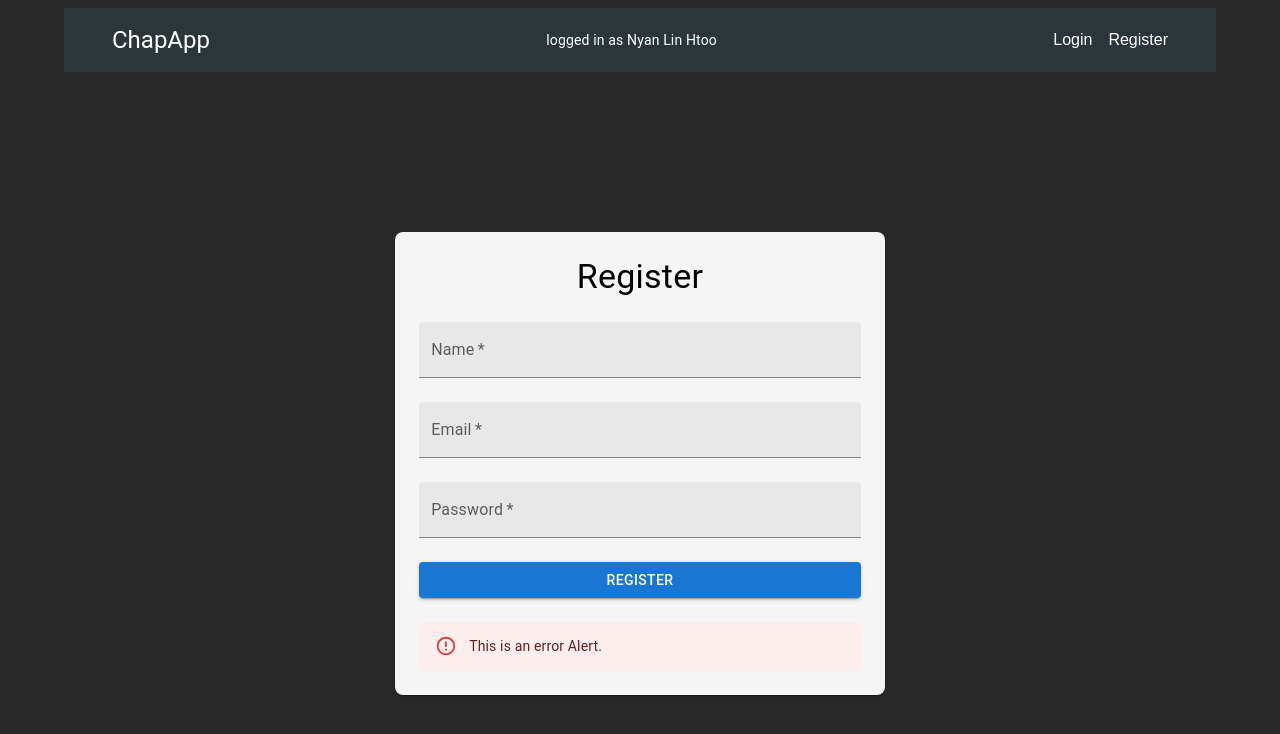
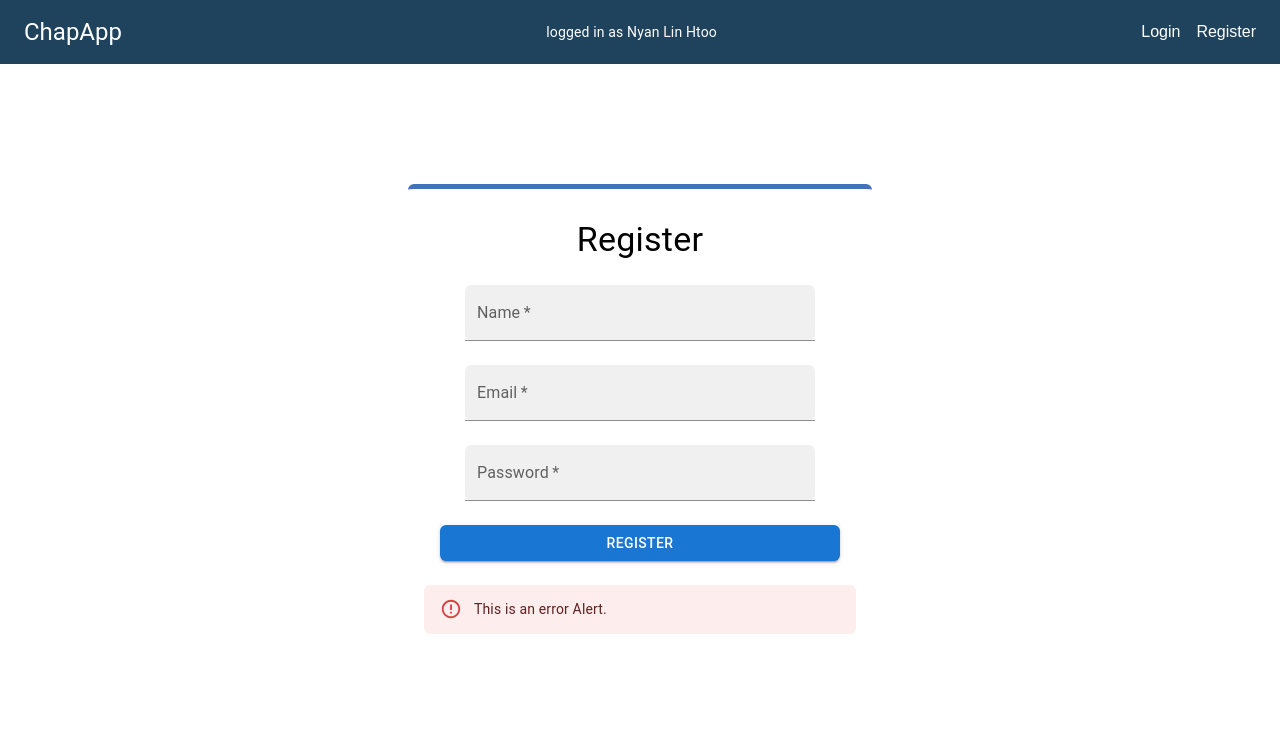
Before and after one commit to NyanLinHtoo/Real-Time-Chat-App, a React (Vite) app in the folder client/: page /register in a window 1280 px wide. Shown: the top 734 px of the page. Built offline with nearby package versions, Linux system fonts and the light colour scheme.

Commit message:
🔥 update Login and register component design

```diff
--- a/client/src/App.jsx
+++ b/client/src/App.jsx
@@ -4,7 +4,7 @@ import AppRouter from "./config/AppRouter";
 const App = () => {
   return (
     <>
-      <Container maxWidth="lg">
+      <Container maxWidth={false} sx={{ p: 0 }} className="custom-container">
         <AppRouter />
       </Container>
     </>
--- a/client/src/components/NavBar.jsx
+++ b/client/src/components/NavBar.jsx
@@ -1,8 +1,32 @@
-import { Container, Link, Stack, Toolbar, Typography } from "@mui/material";
+import {
+  Container,
+  createTheme,
+  Link,
+  Stack,
+  ThemeProvider,
+  Toolbar,
+  Typography,
+} from "@mui/material";
 
 const NavBar = () => {
+  const theme = createTheme({
+    components: {
+      MuiContainer: {
+        styleOverrides: {
+          root: {
+            padding: 0,
+          },
+        },
+      },
+    },
+  });
+
   return (
-    <Container maxWidth="lg" sx={{ backgroundColor: "#2c3539" }}>
+    <ThemeProvider theme={theme}>
+      <Container
+        maxWidth={false}
+        sx={{ backgroundColor: "#1f435d", padding: 0 }}
+        className="custom-container">
         <Toolbar
           sx={{ backgroundColor: "inherit", justifyContent: "space-between" }}>
           <Typography
@@ -44,6 +68,7 @@ const NavBar = () => {
           </Stack>
         </Toolbar>
       </Container>
+    </ThemeProvider>
   );
 };
 
--- a/client/src/config/AppRouter.jsx
+++ b/client/src/config/AppRouter.jsx
@@ -24,7 +24,7 @@ const AppRouter = () => {
         {
           path: "/register",
           element: <Register />,
-        }, // Define a Home component or route here if needed
+        },
       ],
     },
 
@@ -41,7 +41,7 @@ const NavBarLayout = () => {
   return (
     <>
       <NavBar />
-      <Container maxWidth="lg">
+      <Container>
         <Outlet />
       </Container>
     </>
--- a/client/src/index.css
+++ b/client/src/index.css
@@ -15,5 +15,10 @@
 body {
   color: white;
   font-family: "Barlow", sans-serif;
-  background: rgb(40, 40, 40);
+  /* background: rgb(40, 40, 40); */
+  margin: 0px;
 }
+
+.custom-container {
+  padding: 0 !important;
+}
--- a/client/src/pages/Login.jsx
+++ b/client/src/pages/Login.jsx
@@ -1,5 +1,70 @@
 import { Stack, Button, TextField, Typography, Alert } from "@mui/material";
+import { createTheme, ThemeProvider } from "@mui/material/styles";
 import { useState } from "react";
+
+// Create a custom theme
+const theme = createTheme({
+  palette: {
+    background: {
+      default: "#f5f5f5", // Light grey background color
+    },
+  },
+  components: {
+    MuiStack: {
+      styleOverrides: {
+        root: {
+          borderRadius: 6, // Rounded corners for Form
+          margin: 120,
+          width: "35%",
+          marginLeft: "auto",
+          marginRight: "auto",
+          padding: "30px", // Add padding here
+          borderTop: "5px solid #4372ba",
+          boxShadow: 3,
+          display: "flex",
+          flexDirection: "column",
+          alignItems: "center", // Center items horizontally
+        },
+      },
+    },
+    MuiFormControl: {
+      styleOverrides: {
+        root: {
+          width: "100%", // Use full width of the parent
+          maxWidth: "350px", // Set a max-width for larger screens
+        },
+      },
+    },
+    MuiTextField: {
+      styleOverrides: {
+        root: {
+          width: "100%", // Use full width of the parent
+          "& .MuiFilledInput-root": {
+            borderRadius: 6, // Rounded corners for TextField
+          },
+        },
+      },
+    },
+    MuiButton: {
+      styleOverrides: {
+        root: {
+          borderRadius: 6, // Rounded corners for Button
+          width: "100%", // Use full width of the parent
+          maxWidth: "400px", // Set a max-width for larger screens
+        },
+      },
+    },
+    MuiAlert: {
+      styleOverrides: {
+        root: {
+          borderRadius: 6, // Rounded corners for Alert
+          width: "100%", // Use full width of the parent
+          maxWidth: "400px", // Set a max-width for larger screens
+        },
+      },
+    },
+  },
+});
 
 const Login = () => {
   const [formValues, setFormValues] = useState({
@@ -23,19 +88,10 @@ const Login = () => {
   };
 
   return (
+    <ThemeProvider theme={theme}>
       <Stack
         component="form"
         onSubmit={handleSubmit}
-      sx={{
-        m: 20,
-        width: "40%",
-        marginLeft: "auto",
-        marginRight: "auto",
-        p: 3,
-        bgcolor: "#f5f5f5", // Light grey background color
-        borderRadius: 2, // Rounded corners
-        boxShadow: 1,
-      }}
         noValidate
         autoComplete="off"
         spacing={3}>
@@ -69,6 +125,7 @@ const Login = () => {
         </Button>
         <Alert severity="error">This is an error Alert.</Alert>
       </Stack>
+    </ThemeProvider>
   );
 };
 
--- a/client/src/pages/Register.jsx
+++ b/client/src/pages/Register.jsx
@@ -1,5 +1,70 @@
 import { Stack, Button, TextField, Typography, Alert } from "@mui/material";
+import { createTheme, ThemeProvider } from "@mui/material/styles";
 import { useState } from "react";
+
+// Create a custom theme
+const theme = createTheme({
+  palette: {
+    background: {
+      default: "#f5f5f5", // Light grey background color
+    },
+  },
+  components: {
+    MuiStack: {
+      styleOverrides: {
+        root: {
+          borderRadius: 6, // Rounded corners for Form
+          margin: 120,
+          width: "35%",
+          marginLeft: "auto",
+          marginRight: "auto",
+          padding: "30px", // Add padding here
+          borderTop: "5px solid #4372ba",
+          boxShadow: 3,
+          display: "flex",
+          flexDirection: "column",
+          alignItems: "center", // Center items horizontally
+        },
+      },
+    },
+    MuiFormControl: {
+      styleOverrides: {
+        root: {
+          width: "100%", // Use full width of the parent
+          maxWidth: "350px", // Set a max-width for larger screens
+        },
+      },
+    },
+    MuiTextField: {
+      styleOverrides: {
+        root: {
+          width: "100%", // Use full width of the parent
+          "& .MuiFilledInput-root": {
+            borderRadius: 6, // Rounded corners for TextField
+          },
+        },
+      },
+    },
+    MuiButton: {
+      styleOverrides: {
+        root: {
+          borderRadius: 6, // Rounded corners for Button
+          width: "100%", // Use full width of the parent
+          maxWidth: "400px", // Set a max-width for larger screens
+        },
+      },
+    },
+    MuiAlert: {
+      styleOverrides: {
+        root: {
+          borderRadius: 6, // Rounded corners for Alert
+          width: "100%", // Use full width of the parent
+          maxWidth: "400px", // Set a max-width for larger screens
+        },
+      },
+    },
+  },
+});
 
 const Register = () => {
   const [formValues, setFormValues] = useState({
@@ -23,19 +88,10 @@ const Register = () => {
   };
 
   return (
+    <ThemeProvider theme={theme}>
       <Stack
         component="form"
         onSubmit={handleSubmit}
-      sx={{
-        m: 20,
-        width: "40%",
-        marginLeft: "auto",
-        marginRight: "auto",
-        p: 3,
-        bgcolor: "#f5f5f5", // Light grey background color
-        borderRadius: 2, // Rounded corners
-        boxShadow: 1,
-      }}
         noValidate
         autoComplete="off"
         spacing={3}>
@@ -78,6 +134,7 @@ const Register = () => {
         </Button>
         <Alert severity="error">This is an error Alert.</Alert>
       </Stack>
+    </ThemeProvider>
   );
 };
 
```
Lines whose indentation alone changed are shown as unchanged.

# Assigned task
Leave out the images and copy every record above exactly.

# Answer to this task
Before and after one commit to NyanLinHtoo/Real-Time-Chat-App, a React (Vite) app in the folder client/: page /register in a window 1280 px wide. Shown: the top 734 px of the page. Built offline with nearby package versions, Linux system fonts and the light colour scheme.

Commit message:
🔥 update Login and register component design

```diff
--- a/client/src/App.jsx
+++ b/client/src/App.jsx
@@ -4,7 +4,7 @@ import AppRouter from "./config/AppRouter";
 const App = () => {
   return (
     <>
-      <Container maxWidth="lg">
+      <Container maxWidth={false} sx={{ p: 0 }} className="custom-container">
         <AppRouter />
       </Container>
     </>
--- a/client/src/components/NavBar.jsx
+++ b/client/src/components/NavBar.jsx
@@ -1,8 +1,32 @@
-import { Container, Link, Stack, Toolbar, Typography } from "@mui/material";
+import {
+  Container,
+  createTheme,
+  Link,
+  Stack,
+  ThemeProvider,
+  Toolbar,
+  Typography,
+} from "@mui/material";
 
 const NavBar = () => {
+  const theme = createTheme({
+    components: {
+      MuiContainer: {
+        styleOverrides: {
+          root: {
+            padding: 0,
+          },
+        },
+      },
+    },
+  });
+
   return (
-    <Container maxWidth="lg" sx={{ backgroundColor: "#2c3539" }}>
+    <ThemeProvider theme={theme}>
+      <Container
+        maxWidth={false}
+        sx={{ backgroundColor: "#1f435d", padding: 0 }}
+        className="custom-container">
         <Toolbar
           sx={{ backgroundColor: "inherit", justifyContent: "space-between" }}>
           <Typography
@@ -44,6 +68,7 @@ const NavBar = () => {
           </Stack>
         </Toolbar>
       </Container>
+    </ThemeProvider>
   );
 };
 
--- a/client/src/config/AppRouter.jsx
+++ b/client/src/config/AppRouter.jsx
@@ -24,7 +24,7 @@ const AppRouter = () => {
         {
           path: "/register",
           element: <Register />,
-        }, // Define a Home component or route here if needed
+        },
       ],
     },
 
@@ -41,7 +41,7 @@ const NavBarLayout = () => {
   return (
     <>
       <NavBar />
-      <Container maxWidth="lg">
+      <Container>
         <Outlet />
       </Container>
     </>
--- a/client/src/index.css
+++ b/client/src/index.css
@@ -15,5 +15,10 @@
 body {
   color: white;
   font-family: "Barlow", sans-serif;
-  background: rgb(40, 40, 40);
+  /* background: rgb(40, 40, 40); */
+  margin: 0px;
 }
+
+.custom-container {
+  padding: 0 !important;
+}
--- a/client/src/pages/Login.jsx
+++ b/client/src/pages/Login.jsx
@@ -1,5 +1,70 @@
 import { Stack, Button, TextField, Typography, Alert } from "@mui/material";
+import { createTheme, ThemeProvider } from "@mui/material/styles";
 import { useState } from "react";
+
+// Create a custom theme
+const theme = createTheme({
+  palette: {
+    background: {
+      default: "#f5f5f5", // Light grey background color
+    },
+  },
+  components: {
+    MuiStack: {
+      styleOverrides: {
+        root: {
+          borderRadius: 6, // Rounded corners for Form
+          margin: 120,
+          width: "35%",
+          marginLeft: "auto",
+          marginRight: "auto",
+          padding: "30px", // Add padding here
+          borderTop: "5px solid #4372ba",
+          boxShadow: 3,
+          display: "flex",
+          flexDirection: "column",
+          alignItems: "center", // Center items horizontally
+        },
+      },
+    },
+    MuiFormControl: {
+      styleOverrides: {
+        root: {
+          width: "100%", // Use full width of the parent
+          maxWidth: "350px", // Set a max-width for larger screens
+        },
+      },
+    },
+    MuiTextField: {
+      styleOverrides: {
+        root: {
+          width: "100%", // Use full width of the parent
+          "& .MuiFilledInput-root": {
+            borderRadius: 6, // Rounded corners for TextField
+          },
+        },
+      },
+    },
+    MuiButton: {
+      styleOverrides: {
+        root: {
+          borderRadius: 6, // Rounded corners for Button
+          width: "100%", // Use full width of the parent
+          maxWidth: "400px", // Set a max-width for larger screens
+        },
+      },
+    },
+    MuiAlert: {
+      styleOverrides: {
+        root: {
+          borderRadius: 6, // Rounded corners for Alert
+          width: "100%", // Use full width of the parent
+          maxWidth: "400px", // Set a max-width for larger screens
+        },
+      },
+    },
+  },
+});
 
 const Login = () => {
   const [formValues, setFormValues] = useState({
@@ -23,19 +88,10 @@ const Login = () => {
   };
 
   return (
+    <ThemeProvider theme={theme}>
       <Stack
         component="form"
         onSubmit={handleSubmit}
-      sx={{
-        m: 20,
-        width: "40%",
-        marginLeft: "auto",
-        marginRight: "auto",
-        p: 3,
-        bgcolor: "#f5f5f5", // Light grey background color
-        borderRadius: 2, // Rounded corners
-        boxShadow: 1,
-      }}
         noValidate
         autoComplete="off"
         spacing={3}>
@@ -69,6 +125,7 @@ const Login = () => {
         </Button>
         <Alert severity="error">This is an error Alert.</Alert>
       </Stack>
+    </ThemeProvider>
   );
 };
 
--- a/client/src/pages/Register.jsx
+++ b/client/src/pages/Register.jsx
@@ -1,5 +1,70 @@
 import { Stack, Button, TextField, Typography, Alert } from "@mui/material";
+import { createTheme, ThemeProvider } from "@mui/material/styles";
 import { useState } from "react";
+
+// Create a custom theme
+const theme = createTheme({
+  palette: {
+    background: {
+      default: "#f5f5f5", // Light grey background color
+    },
+  },
+  components: {
+    MuiStack: {
+      styleOverrides: {
+        root: {
+          borderRadius: 6, // Rounded corners for Form
+          margin: 120,
+          width: "35%",
+          marginLeft: "auto",
+          marginRight: "auto",
+          padding: "30px", // Add padding here
+          borderTop: "5px solid #4372ba",
+          boxShadow: 3,
+          display: "flex",
+          flexDirection: "column",
+          alignItems: "center", // Center items horizontally
+        },
+      },
+    },
+    MuiFormControl: {
+      styleOverrides: {
+        root: {
+          width: "100%", // Use full width of the parent
+          maxWidth: "350px", // Set a max-width for larger screens
+        },
+      },
+    },
+    MuiTextField: {
+      styleOverrides: {
+        root: {
+          width: "100%", // Use full width of the parent
+          "& .MuiFilledInput-root": {
+            borderRadius: 6, // Rounded corners for TextField
+          },
+        },
+      },
+    },
+    MuiButton: {
+      styleOverrides: {
+        root: {
+          borderRadius: 6, // Rounded corners for Button
+          width: "100%", // Use full width of the parent
+          maxWidth: "400px", // Set a max-width for larger screens
+        },
+      },
+    },
+    MuiAlert: {
+      styleOverrides: {
+        root: {
+          borderRadius: 6, // Rounded corners for Alert
+          width: "100%", // Use full width of the parent
+          maxWidth: "400px", // Set a max-width for larger screens
+        },
+      },
+    },
+  },
+});
 
 const Register = () => {
   const [formValues, setFormValues] = useState({
@@ -23,19 +88,10 @@ const Register = () => {
   };
 
   return (
+    <ThemeProvider theme={theme}>
       <Stack
         component="form"
         onSubmit={handleSubmit}
-      sx={{
-        m: 20,
-        width: "40%",
-        marginLeft: "auto",
-        marginRight: "auto",
-        p: 3,
-        bgcolor: "#f5f5f5", // Light grey background color
-        borderRadius: 2, // Rounded corners
-        boxShadow: 1,
-      }}
         noValidate
         autoComplete="off"
         spacing={3}>
@@ -78,6 +134,7 @@ const Register = () => {
         </Button>
         <Alert severity="error">This is an error Alert.</Alert>
       </Stack>
+    </ThemeProvider>
   );
 };
 
```
Lines whose indentation alone changed are shown as unchanged.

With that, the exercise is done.